- TASK TO COMPLETE: Please copy every line from the records below that contains the string "html".

# # # #

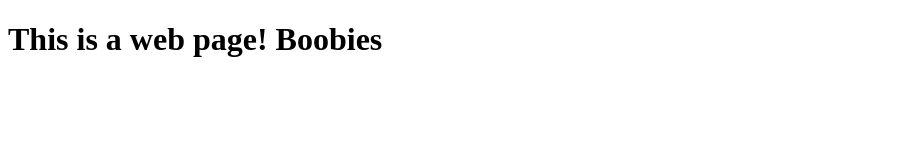
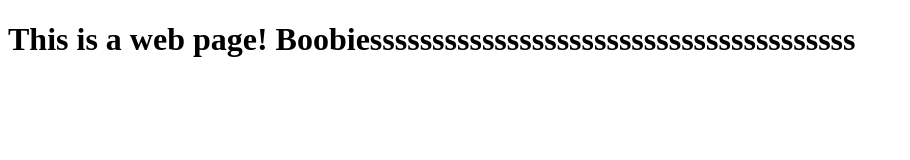
Before and after one commit to brommers1231/gitTest, a plain HTML site: page index.html in a window 1280 px wide. Shown: the whole page, without its empty margins (0-910 px from the left). Drawn offline with Linux system fonts and the light colour scheme.

Commit message:
playing around

```diff
--- a/index.html
+++ b/index.html
@@ -4,6 +4,6 @@
 	<title></title>
 </head>
 <body>
-	<h1>This is a web page! Boobies</h1>
+	<h1>This is a web page! Boobiesssssssssssssssssssssssssssssssssssssss</h1>
 </body>
 </html>
```
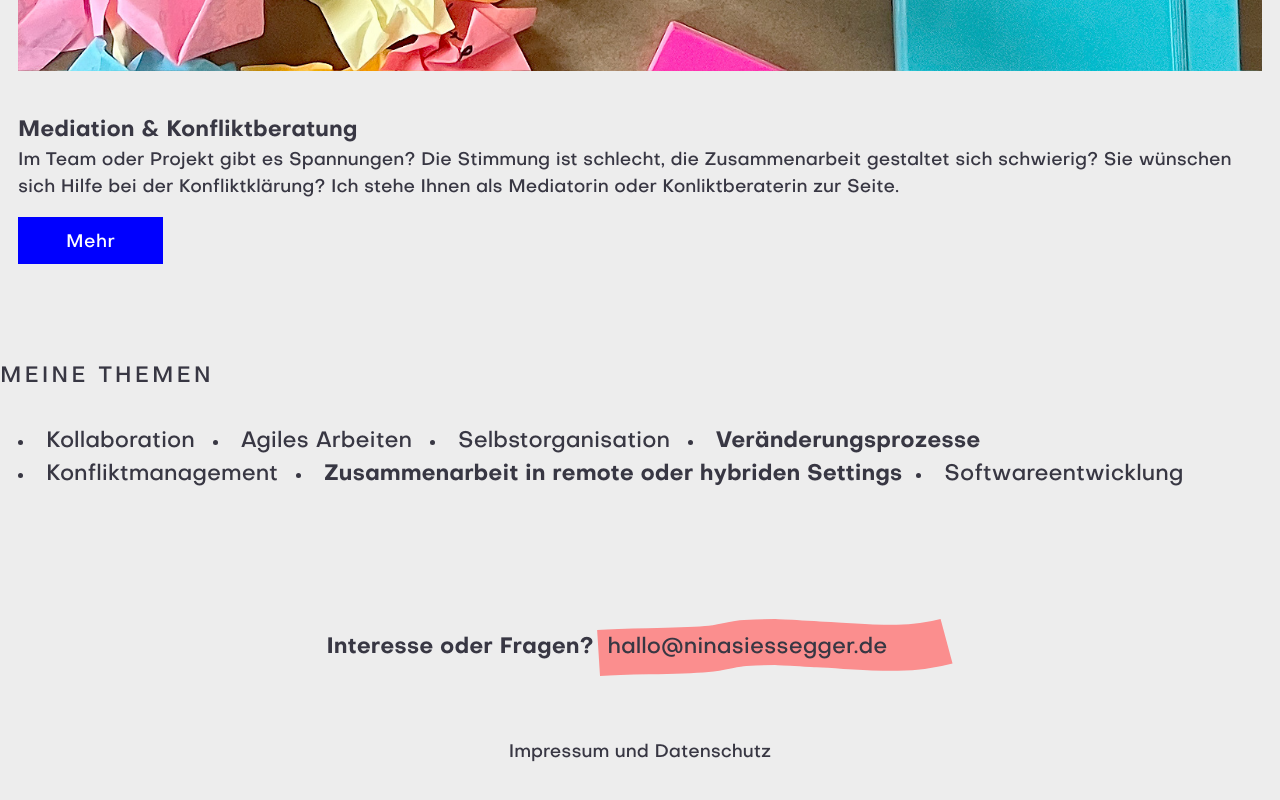
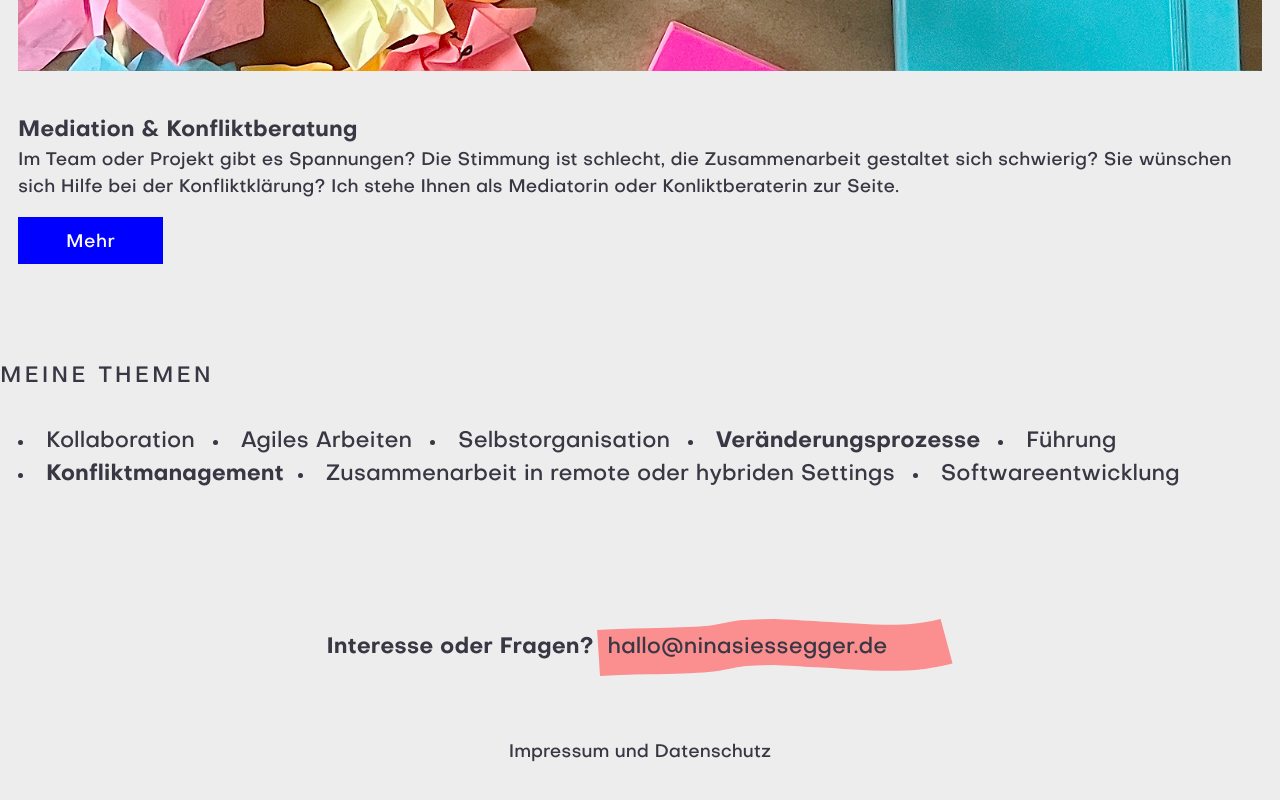
Before and after one commit to sssggr/ninasiessegger, a Nuxt app: page / in a window 1280 px wide. Shown: the part 4578-5378 px from the top of the page. Built offline with nearby package versions, Linux system fonts and the light colour scheme.

Commit message:
Add leadership to topics

```diff
--- a/pages/index.vue
+++ b/pages/index.vue
@@ -88,6 +88,7 @@ useSeoMeta({
               <li>Agiles Arbeiten</li>
               <li>Selbstorganisation</li>
               <li>Veränderungsprozesse</li>
+              <li>Führung</li>
               <li>Konfliktmanagement</li>
               <li>Zusammenarbeit in remote oder hybriden Settings</li>
               <li>Softwareentwicklung</li>
```
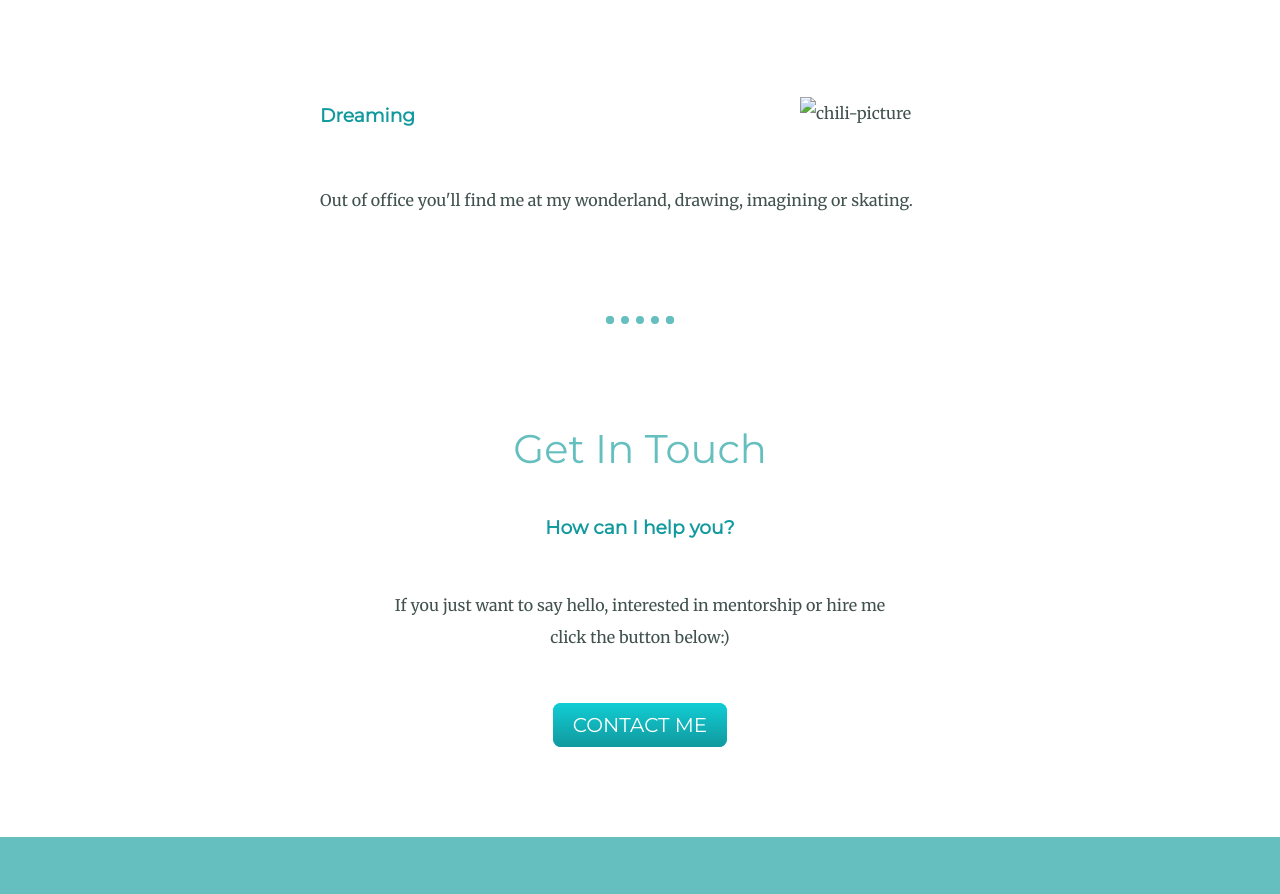
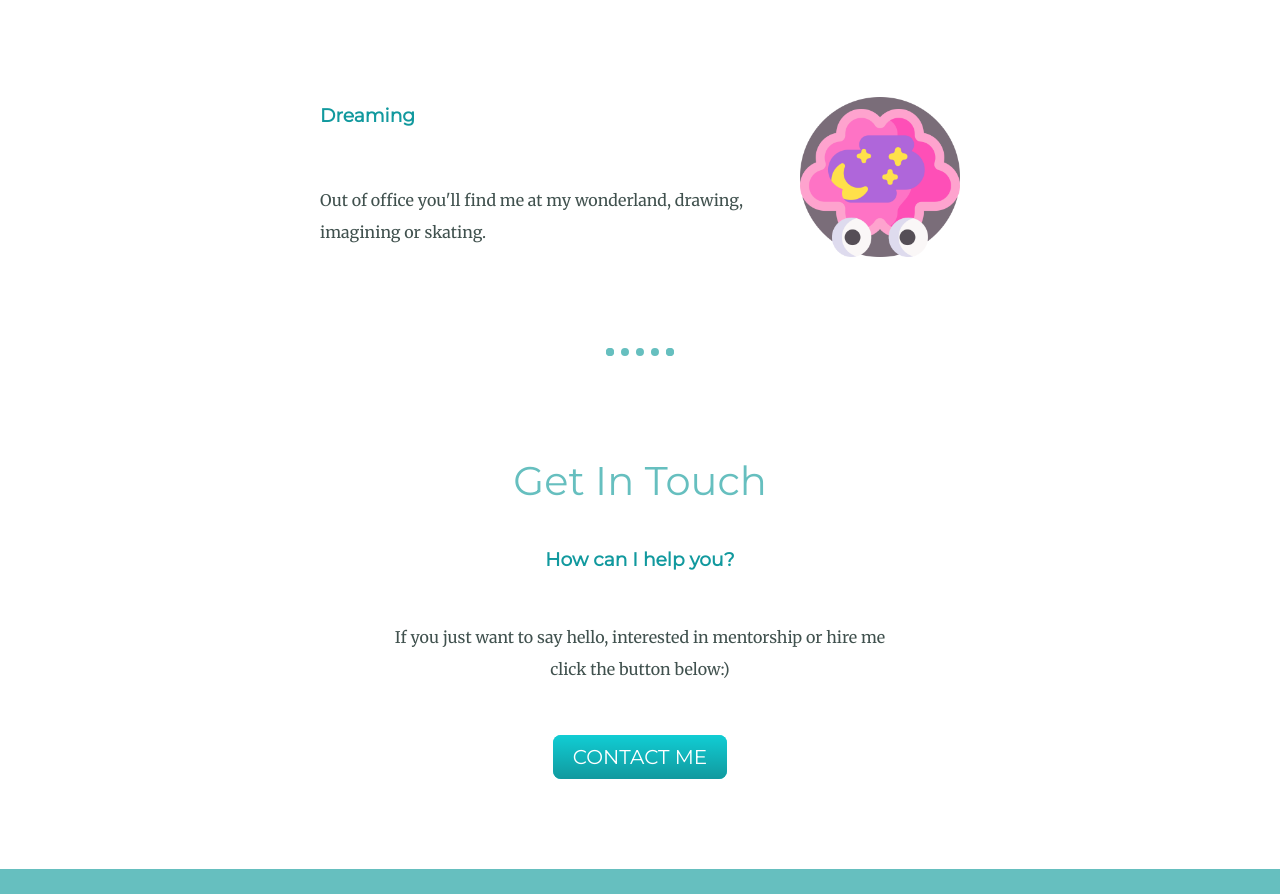
Before and after one commit to arslande/My-site, a plain HTML site: page index.html in a window 1280 px wide. Shown: the part 1935-2829 px from the top of the page. Drawn offline with Linux system fonts and the light colour scheme.

Commit message:
Update index.html

```diff
--- a/index.html
+++ b/index.html
@@ -36,7 +36,7 @@
         <br><br>
       </div>
       <div class="skill-row">
-        <img class="chili-img" src="images\chillies.png" alt="chili-picture">
+        <img class="chili-img" src="chillies.png" alt="chili-picture">
         <h3>Dreaming</h3>
         <p>Out of office you'll find me at my wonderland, drawing, imagining or skating.</p>
       </div>
```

# # # #

- EXERCISE RESULT:
Before and after one commit to brommers1231/gitTest, a plain HTML site: page index.html in a window 1280 px wide. Shown: the whole page, without its empty margins (0-910 px from the left). Drawn offline with Linux system fonts and the light colour scheme.
--- a/index.html
+++ b/index.html
 </html>
Before and after one commit to arslande/My-site, a plain HTML site: page index.html in a window 1280 px wide. Shown: the part 1935-2829 px from the top of the page. Drawn offline with Linux system fonts and the light colour scheme.
Update index.html
--- a/index.html
+++ b/index.html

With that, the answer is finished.